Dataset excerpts
*** Begin section ***

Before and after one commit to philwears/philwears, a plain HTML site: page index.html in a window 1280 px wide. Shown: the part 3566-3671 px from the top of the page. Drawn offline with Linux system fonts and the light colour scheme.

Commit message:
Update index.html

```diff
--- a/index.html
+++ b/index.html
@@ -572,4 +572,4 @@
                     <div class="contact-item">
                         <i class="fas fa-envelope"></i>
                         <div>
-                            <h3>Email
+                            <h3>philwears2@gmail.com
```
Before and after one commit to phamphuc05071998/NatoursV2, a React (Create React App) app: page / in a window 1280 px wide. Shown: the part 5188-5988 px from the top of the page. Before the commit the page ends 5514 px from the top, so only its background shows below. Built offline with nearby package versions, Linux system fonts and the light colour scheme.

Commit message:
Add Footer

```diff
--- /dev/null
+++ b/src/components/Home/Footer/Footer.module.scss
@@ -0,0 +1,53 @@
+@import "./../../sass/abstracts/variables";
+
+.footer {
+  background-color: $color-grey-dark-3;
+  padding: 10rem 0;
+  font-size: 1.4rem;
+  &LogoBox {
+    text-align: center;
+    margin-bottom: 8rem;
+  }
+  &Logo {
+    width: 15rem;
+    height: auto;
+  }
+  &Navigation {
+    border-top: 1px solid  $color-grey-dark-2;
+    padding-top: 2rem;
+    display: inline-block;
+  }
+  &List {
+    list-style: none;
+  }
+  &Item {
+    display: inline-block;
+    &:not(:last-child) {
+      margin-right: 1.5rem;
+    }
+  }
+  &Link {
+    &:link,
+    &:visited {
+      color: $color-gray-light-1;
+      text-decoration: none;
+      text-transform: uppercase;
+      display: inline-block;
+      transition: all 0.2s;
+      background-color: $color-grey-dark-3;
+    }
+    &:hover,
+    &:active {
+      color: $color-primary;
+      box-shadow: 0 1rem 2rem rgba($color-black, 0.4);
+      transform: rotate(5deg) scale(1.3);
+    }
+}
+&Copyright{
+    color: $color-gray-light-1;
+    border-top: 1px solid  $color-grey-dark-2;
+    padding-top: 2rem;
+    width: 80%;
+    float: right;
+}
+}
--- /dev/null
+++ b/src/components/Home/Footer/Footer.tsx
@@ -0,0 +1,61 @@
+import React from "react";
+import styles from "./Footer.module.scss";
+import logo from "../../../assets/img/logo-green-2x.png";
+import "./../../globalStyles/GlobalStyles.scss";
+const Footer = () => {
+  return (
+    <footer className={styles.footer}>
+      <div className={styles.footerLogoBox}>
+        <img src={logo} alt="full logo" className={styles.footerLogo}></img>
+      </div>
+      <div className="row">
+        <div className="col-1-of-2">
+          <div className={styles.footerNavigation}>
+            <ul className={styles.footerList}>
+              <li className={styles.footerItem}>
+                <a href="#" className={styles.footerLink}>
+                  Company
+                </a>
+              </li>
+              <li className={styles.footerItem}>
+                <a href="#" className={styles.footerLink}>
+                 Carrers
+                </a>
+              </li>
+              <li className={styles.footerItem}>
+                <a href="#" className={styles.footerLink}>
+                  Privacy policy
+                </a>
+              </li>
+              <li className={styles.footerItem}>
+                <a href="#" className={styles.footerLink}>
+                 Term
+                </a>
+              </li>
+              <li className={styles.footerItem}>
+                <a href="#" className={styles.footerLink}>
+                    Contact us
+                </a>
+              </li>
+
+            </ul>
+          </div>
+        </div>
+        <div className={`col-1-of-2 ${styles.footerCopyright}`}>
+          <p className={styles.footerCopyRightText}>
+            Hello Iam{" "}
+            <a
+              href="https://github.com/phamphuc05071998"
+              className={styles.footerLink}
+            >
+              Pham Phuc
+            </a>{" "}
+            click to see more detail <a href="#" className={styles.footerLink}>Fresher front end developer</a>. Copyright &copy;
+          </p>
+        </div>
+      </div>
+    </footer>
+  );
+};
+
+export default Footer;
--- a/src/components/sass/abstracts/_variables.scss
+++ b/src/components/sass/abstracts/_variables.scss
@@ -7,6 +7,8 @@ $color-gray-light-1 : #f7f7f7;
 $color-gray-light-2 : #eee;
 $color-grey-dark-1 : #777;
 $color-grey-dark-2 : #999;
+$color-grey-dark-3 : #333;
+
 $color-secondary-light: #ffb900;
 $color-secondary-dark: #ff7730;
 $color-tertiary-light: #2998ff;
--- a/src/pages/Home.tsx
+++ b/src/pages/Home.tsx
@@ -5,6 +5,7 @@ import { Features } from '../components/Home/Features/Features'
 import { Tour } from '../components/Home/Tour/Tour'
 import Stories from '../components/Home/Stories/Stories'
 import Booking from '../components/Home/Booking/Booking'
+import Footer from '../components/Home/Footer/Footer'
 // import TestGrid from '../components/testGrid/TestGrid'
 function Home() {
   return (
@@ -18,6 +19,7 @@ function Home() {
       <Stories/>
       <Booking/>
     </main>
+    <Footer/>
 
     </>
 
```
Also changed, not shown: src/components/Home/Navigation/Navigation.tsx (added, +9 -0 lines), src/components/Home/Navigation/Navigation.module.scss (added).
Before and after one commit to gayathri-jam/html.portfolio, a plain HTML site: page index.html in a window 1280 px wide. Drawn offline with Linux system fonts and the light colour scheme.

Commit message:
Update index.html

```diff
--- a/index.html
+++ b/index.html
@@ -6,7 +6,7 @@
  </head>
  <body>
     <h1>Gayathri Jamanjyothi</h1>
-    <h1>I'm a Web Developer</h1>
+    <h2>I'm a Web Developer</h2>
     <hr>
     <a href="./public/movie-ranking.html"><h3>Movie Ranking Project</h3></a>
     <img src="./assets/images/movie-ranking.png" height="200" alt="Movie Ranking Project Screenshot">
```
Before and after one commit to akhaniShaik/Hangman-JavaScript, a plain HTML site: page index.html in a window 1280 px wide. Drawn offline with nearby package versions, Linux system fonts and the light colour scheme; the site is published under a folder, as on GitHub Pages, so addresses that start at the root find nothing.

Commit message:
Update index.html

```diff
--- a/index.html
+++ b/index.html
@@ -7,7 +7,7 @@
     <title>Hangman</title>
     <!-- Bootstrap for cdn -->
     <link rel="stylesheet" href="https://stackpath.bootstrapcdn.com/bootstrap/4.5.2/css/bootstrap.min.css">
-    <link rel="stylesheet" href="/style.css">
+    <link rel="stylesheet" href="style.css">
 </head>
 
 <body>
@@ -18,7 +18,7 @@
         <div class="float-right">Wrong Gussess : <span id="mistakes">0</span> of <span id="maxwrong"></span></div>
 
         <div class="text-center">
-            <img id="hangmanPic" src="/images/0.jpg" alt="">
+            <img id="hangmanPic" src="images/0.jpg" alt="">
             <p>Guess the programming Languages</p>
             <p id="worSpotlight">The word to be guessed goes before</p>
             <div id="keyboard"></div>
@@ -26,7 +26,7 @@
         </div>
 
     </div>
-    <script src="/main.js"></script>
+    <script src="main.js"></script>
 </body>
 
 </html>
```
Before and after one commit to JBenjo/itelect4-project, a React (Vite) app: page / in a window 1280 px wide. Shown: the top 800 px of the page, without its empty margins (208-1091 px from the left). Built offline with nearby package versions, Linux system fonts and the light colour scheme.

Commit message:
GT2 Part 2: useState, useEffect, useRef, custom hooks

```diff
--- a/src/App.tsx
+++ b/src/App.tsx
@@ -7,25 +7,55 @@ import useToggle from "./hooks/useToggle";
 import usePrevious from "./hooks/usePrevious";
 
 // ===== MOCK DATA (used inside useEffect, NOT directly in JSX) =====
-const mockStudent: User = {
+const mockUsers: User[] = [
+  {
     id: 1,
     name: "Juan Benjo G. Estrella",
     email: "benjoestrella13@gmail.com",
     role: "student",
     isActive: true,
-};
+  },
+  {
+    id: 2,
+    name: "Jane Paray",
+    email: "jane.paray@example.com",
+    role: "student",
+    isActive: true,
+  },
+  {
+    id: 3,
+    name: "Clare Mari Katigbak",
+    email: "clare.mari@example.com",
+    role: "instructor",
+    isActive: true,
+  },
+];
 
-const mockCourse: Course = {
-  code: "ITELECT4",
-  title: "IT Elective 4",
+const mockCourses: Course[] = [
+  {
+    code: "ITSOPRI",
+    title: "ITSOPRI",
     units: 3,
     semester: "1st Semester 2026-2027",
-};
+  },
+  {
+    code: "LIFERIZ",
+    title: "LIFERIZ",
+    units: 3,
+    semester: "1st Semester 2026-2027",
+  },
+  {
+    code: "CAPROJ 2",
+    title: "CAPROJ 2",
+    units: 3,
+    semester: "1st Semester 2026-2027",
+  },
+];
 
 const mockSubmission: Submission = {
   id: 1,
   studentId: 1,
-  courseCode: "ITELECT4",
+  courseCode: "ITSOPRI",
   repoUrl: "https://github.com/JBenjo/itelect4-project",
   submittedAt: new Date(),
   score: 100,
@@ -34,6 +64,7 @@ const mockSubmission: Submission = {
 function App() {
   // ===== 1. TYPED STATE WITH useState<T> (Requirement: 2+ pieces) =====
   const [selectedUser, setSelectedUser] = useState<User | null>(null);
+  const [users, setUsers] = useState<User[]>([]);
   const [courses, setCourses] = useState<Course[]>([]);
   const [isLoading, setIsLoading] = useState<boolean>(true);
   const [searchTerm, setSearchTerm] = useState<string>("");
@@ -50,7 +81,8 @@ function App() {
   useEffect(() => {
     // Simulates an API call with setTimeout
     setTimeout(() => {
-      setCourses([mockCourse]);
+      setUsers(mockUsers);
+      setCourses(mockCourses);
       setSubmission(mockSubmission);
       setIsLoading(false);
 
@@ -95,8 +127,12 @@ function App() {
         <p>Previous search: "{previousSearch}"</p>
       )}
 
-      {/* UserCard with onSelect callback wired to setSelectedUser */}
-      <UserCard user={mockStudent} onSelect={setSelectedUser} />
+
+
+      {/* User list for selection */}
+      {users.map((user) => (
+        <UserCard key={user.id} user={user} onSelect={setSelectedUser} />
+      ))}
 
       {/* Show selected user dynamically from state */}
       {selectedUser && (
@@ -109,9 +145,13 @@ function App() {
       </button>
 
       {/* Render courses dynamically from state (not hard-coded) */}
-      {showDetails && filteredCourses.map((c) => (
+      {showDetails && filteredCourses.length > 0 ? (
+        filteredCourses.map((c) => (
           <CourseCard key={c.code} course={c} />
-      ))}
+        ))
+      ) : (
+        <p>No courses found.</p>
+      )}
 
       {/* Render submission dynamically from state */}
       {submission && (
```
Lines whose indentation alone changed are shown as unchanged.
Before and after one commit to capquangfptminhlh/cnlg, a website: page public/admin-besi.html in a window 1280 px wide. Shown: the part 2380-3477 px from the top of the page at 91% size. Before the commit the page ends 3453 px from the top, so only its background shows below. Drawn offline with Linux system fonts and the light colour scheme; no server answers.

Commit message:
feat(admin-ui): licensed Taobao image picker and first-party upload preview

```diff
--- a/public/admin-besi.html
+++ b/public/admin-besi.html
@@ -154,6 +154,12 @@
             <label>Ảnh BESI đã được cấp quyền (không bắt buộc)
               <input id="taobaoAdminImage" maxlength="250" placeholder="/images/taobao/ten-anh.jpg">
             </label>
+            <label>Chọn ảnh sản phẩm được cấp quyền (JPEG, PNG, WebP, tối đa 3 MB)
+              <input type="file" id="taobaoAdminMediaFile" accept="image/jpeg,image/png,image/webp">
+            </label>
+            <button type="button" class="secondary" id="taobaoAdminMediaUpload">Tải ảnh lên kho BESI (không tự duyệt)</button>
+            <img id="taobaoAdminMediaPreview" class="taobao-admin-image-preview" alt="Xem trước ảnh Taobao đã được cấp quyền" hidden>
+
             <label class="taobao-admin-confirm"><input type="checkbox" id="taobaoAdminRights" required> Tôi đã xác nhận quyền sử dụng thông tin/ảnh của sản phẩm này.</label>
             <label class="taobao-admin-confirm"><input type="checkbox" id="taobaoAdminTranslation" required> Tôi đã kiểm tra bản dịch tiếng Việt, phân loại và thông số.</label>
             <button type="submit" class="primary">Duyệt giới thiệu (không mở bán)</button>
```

*** End section ***

- _Problem requirements_: A single number is the whole answer: please count how many lines of the records above include the string "label".

- _Answer box_: 6